The Scouting Game Camp application is a short interactive level select screen. It was part of a themed activity week for children.
Chalk Gardens is a fantasy exploration game about coping by changing your mindset. It is my graduation project.
Around the Creek is a storydriven game in which you get to know and love weird characters while making difficult (moral) choices in order to solve an exciting mystery
+- 4 minutes per try
Oh this is awesome!
Internet of Elephants just released two pages about game prototypes I worked on during my internship at Little Chicken. Go check it out!
Internet of Elephants is trying to preserve wildlife by engaging an audience through games using real-world data. During my internship I worked on prototypes that explored some of the ways you can create games or playful apps using wildlife and wildlife data.

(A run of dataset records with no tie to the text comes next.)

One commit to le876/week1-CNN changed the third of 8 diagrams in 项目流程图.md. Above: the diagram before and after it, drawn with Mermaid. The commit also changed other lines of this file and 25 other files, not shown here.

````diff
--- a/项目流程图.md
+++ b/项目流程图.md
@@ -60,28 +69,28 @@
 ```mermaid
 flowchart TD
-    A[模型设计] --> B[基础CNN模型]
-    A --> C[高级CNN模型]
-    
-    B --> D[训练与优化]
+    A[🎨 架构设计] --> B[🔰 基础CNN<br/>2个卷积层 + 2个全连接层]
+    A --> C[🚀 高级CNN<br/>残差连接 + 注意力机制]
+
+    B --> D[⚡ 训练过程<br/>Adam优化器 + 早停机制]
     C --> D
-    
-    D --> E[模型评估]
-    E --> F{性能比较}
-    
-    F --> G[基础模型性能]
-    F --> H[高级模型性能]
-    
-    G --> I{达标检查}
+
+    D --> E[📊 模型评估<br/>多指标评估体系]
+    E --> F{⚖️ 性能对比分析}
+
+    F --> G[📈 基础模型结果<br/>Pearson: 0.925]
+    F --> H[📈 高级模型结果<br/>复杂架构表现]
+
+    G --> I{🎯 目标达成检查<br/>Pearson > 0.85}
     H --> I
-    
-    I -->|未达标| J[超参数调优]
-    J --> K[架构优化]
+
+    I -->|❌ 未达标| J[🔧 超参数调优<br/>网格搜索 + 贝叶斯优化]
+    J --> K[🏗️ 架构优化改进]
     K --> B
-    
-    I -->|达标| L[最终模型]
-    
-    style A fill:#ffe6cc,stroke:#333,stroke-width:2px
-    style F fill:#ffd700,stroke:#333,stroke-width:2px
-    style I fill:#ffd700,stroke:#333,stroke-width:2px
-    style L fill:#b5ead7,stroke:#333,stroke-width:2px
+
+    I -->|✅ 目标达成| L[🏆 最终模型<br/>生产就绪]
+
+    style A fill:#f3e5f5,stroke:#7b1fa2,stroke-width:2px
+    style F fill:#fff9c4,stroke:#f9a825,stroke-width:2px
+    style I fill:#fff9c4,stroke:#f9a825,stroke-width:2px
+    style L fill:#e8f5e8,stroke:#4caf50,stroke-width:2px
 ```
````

Niels de Jong – Programmer (intern)
Ramses di Perna – Programmer (intern)
Daan Ruiter – Programmer (intern)
Linda Kentie – Artist
Lianne Alink – Product Owner

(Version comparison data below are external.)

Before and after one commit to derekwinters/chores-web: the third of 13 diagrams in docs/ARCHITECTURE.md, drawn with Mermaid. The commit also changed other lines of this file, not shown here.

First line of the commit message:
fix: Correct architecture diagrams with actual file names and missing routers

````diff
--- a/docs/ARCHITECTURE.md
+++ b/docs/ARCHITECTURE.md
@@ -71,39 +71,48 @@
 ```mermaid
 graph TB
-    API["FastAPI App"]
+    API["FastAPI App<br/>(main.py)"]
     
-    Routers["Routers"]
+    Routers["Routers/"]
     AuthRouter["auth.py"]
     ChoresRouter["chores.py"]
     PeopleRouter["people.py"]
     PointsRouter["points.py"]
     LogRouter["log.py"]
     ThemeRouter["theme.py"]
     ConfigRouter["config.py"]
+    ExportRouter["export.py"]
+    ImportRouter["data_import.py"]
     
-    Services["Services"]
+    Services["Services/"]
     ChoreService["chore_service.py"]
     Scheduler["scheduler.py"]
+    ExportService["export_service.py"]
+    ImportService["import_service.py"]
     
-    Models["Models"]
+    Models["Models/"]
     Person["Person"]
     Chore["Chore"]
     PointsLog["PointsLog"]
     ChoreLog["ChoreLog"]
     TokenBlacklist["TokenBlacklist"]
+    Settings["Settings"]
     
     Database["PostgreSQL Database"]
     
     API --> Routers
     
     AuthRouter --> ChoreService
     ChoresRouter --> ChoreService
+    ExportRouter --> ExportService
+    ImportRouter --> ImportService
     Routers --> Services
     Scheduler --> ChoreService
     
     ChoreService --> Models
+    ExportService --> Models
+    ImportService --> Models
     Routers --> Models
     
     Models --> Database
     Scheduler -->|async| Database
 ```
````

Joris van Leeuwen – SCRUM master
In Unity you’ll want to change the transforms of your objectinstances quite often. The transform of an object determines its position, rotation and scale (size) in the world. If you want to do anything beyond changing textures on a static scene, there is no way around manipulating the transform. Now, this is hardly a problem when translating (changing the position), or scaling (changing an object’s size).
When rotating however, this becomes a problem when you manipulate eulerangles, the easiest way to understand rotations. You’ll have to deal with Gimbal Lock. (a phenomenon that makes small, incremental changes to rotations makes them go haywire when over a certain point) To prevent this, Unity internally represents rotations as Quaternions. But what are Quaternions?

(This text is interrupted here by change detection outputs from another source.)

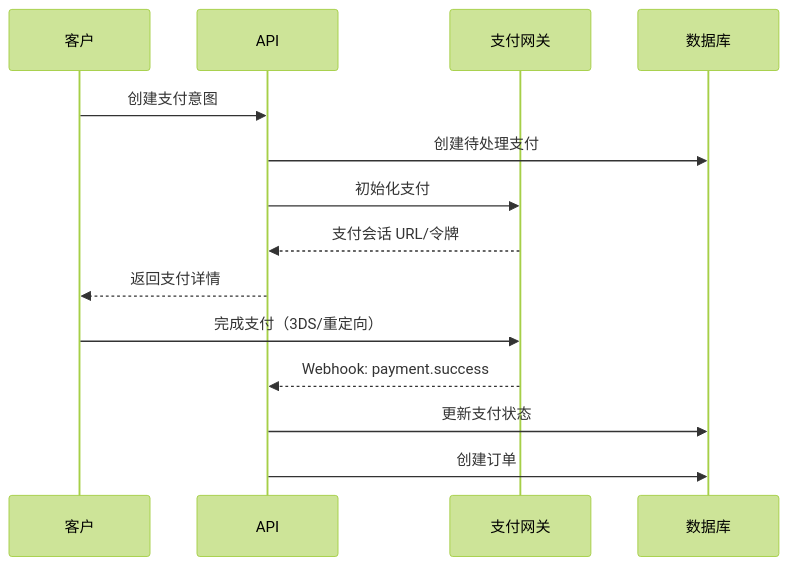
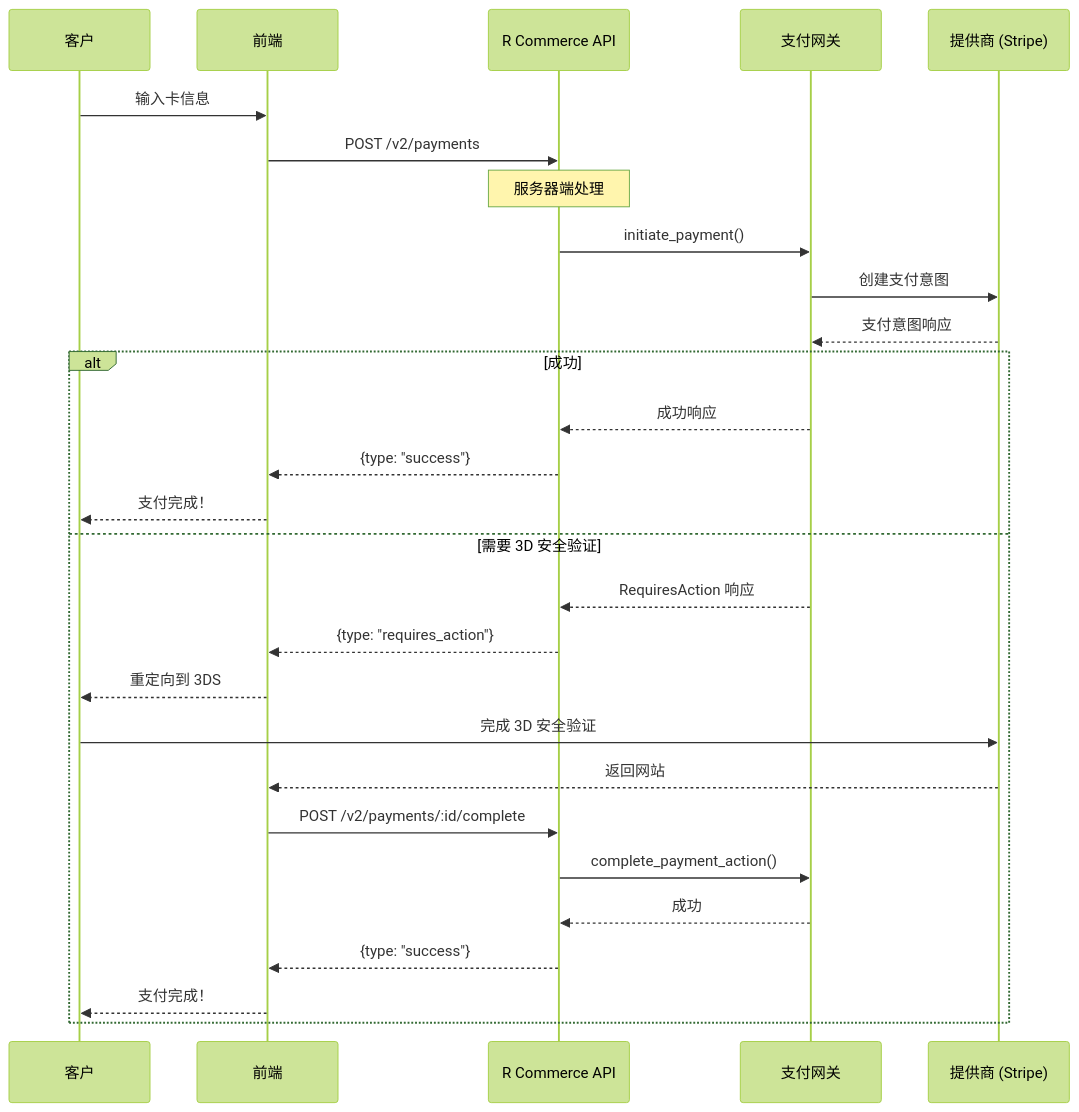
The diagram in docs-website/docs/payment-gateways/index.zh.md (creativebastard/rcommerce), drawn with Mermaid (forest theme) before and after one commit. The commit also changed other lines of this file and 8 other files, not shown here.

````diff
--- a/docs-website/docs/payment-gateways/index.zh.md
+++ b/docs-website/docs/payment-gateways/index.zh.md
@@ -66,17 +98,32 @@
 ```mermaid
 sequenceDiagram
     participant C as 客户
-    participant A as API
+    participant F as 前端
+    participant A as R Commerce API
     participant PG as 支付网关
-    participant DB as 数据库
+    participant P as 提供商 (Stripe)
     
-    C->>A: 创建支付意图
-    A->>DB: 创建待处理支付
-    A->>PG: 初始化支付
-    PG-->>A: 支付会话 URL/令牌
-    A-->>C: 返回支付详情
-    C->>PG: 完成支付（3DS/重定向）
-    PG-->>A: Webhook: payment.success
-    A->>DB: 更新支付状态
-    A->>DB: 创建订单
+    C->>F: 输入卡信息
+    F->>A: POST /v2/payments
+    Note over A: 服务器端处理
+    A->>PG: initiate_payment()
+    PG->>P: 创建支付意图
+    P-->>PG: 支付意图响应
+    
+    alt 成功
+        PG-->>A: 成功响应
+        A-->>F: {type: "success"}
+        F-->>C: 支付完成！
+    else 需要 3D 安全验证
+        PG-->>A: RequiresAction 响应
+        A-->>F: {type: "requires_action"}
+        F-->>C: 重定向到 3DS
+        C->>P: 完成 3D 安全验证
+        P-->>F: 返回网站
+        F->>A: POST /v2/payments/:id/complete
+        A->>PG: complete_payment_action()
+        PG-->>A: 成功
+        A-->>F: {type: "success"}
+        F-->>C: 支付完成！
+    end
 ```
````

In this selftuition, I will try to clear both my own confusion about Rotations as well as any confusion readers might have. I will focus only on 3D.
Please download the full tutorial including all sources:
Gimbal lock is what happens when two of the axes align. (See the screenshot below)
Here, the Y-axis and the Z-axis are aligned. This happened by simply rotating the (red) X-axis 90 degrees. We now have a situation in which rotating around the Z-axis and rotating around the Y-axis have the exact same result. That means we’ve lost the possibility to rotate in three dimensions. When you are interpolating from one orientation to another, this property of using Eulerangles causes the object to rotate in an unpredictable way. Instead of interpolating smoothly between two orientations, it will follow a strange arc because at some point two of the axes align which influences the motion. A visual explanation of this phenomenon can be found under sources (source 3)
I hope I have supplied you with enough information to understand rotations, as well as some practical examples you can copy into your own projects. As mentioned in the Introduction, I was really struggling with rotations, not knowing how to properly use them. While writing this article I gained a lot of knowledge on how you use rotations and I hope I have succeeded in passing some of that knowledge on. If you feel like you need some more information or maybe hear it in a different way, please check out the sources linked below.
Good luck with your own Unity endeavors! 🙂
This article is about stencil testing: a functionality you can use when writing shaders. It will discuss what the stencil buffer is, and gloss over some possible applications of the technique. It also contains some ideas that you might be able to execute using stencil testing.
I’ve often wondered what it means to practice game design.